Dataset items

++++

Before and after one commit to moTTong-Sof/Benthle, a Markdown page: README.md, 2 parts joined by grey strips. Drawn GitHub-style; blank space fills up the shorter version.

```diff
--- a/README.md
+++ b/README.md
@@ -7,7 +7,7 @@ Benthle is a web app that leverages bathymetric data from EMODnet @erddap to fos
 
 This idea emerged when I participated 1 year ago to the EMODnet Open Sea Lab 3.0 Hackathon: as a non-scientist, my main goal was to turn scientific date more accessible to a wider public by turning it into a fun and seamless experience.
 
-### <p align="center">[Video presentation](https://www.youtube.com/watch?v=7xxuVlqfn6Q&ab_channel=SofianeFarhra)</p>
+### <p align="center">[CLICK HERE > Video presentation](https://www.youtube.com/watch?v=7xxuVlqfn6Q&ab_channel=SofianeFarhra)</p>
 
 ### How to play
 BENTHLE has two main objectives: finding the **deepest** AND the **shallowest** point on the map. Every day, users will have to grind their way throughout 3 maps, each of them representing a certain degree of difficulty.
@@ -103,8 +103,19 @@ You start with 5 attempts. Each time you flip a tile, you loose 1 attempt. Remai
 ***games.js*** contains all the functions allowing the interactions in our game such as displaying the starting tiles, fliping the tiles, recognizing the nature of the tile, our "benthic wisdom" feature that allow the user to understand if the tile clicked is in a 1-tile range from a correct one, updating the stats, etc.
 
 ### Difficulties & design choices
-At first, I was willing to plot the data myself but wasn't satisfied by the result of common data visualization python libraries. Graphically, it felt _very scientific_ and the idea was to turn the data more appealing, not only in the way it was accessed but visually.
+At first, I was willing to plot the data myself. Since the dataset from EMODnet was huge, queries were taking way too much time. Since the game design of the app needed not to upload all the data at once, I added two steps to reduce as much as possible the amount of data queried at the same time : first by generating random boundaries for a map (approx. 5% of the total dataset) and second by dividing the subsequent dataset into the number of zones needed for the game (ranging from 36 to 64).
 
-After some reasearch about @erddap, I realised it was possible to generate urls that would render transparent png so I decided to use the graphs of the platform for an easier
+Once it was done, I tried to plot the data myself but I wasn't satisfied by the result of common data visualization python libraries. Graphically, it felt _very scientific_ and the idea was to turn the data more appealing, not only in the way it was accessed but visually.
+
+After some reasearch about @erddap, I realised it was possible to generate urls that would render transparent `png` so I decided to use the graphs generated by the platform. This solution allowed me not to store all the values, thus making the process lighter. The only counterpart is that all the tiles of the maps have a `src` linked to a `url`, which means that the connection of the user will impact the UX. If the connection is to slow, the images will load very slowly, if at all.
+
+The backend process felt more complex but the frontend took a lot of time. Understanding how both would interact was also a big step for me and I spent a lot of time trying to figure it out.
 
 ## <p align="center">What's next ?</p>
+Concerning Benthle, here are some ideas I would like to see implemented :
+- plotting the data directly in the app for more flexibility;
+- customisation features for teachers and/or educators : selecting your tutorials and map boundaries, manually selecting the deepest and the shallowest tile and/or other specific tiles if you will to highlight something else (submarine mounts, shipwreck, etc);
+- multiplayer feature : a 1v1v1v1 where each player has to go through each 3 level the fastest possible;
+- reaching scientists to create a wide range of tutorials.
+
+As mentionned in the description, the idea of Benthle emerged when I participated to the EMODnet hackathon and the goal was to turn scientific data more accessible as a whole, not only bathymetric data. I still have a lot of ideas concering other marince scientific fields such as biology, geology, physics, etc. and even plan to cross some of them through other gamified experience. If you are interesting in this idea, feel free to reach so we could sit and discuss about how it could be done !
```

++++

For the word "would", go through the records and show each line that carries it.

> _Task result_:
-After some reasearch about @erddap, I realised it was possible to generate urls that would render transparent png so I decided to use the graphs of the platform for an easier
+After some reasearch about @erddap, I realised it was possible to generate urls that would render transparent `png` so I decided to use the graphs generated by the platform. This solution allowed me not to store all the values, thus making the process lighter. The only counterpart is that all the tiles of the maps have a `src` linked to a `url`, which means that the connection of the user will impact the UX. If the connection is to slow, the images will load very slowly, if at all.
+The backend process felt more complex but the frontend took a lot of time. Understanding how both would interact was also a big step for me and I spent a lot of time trying to figure it out.
+Concerning Benthle, here are some ideas I would like to see implemented :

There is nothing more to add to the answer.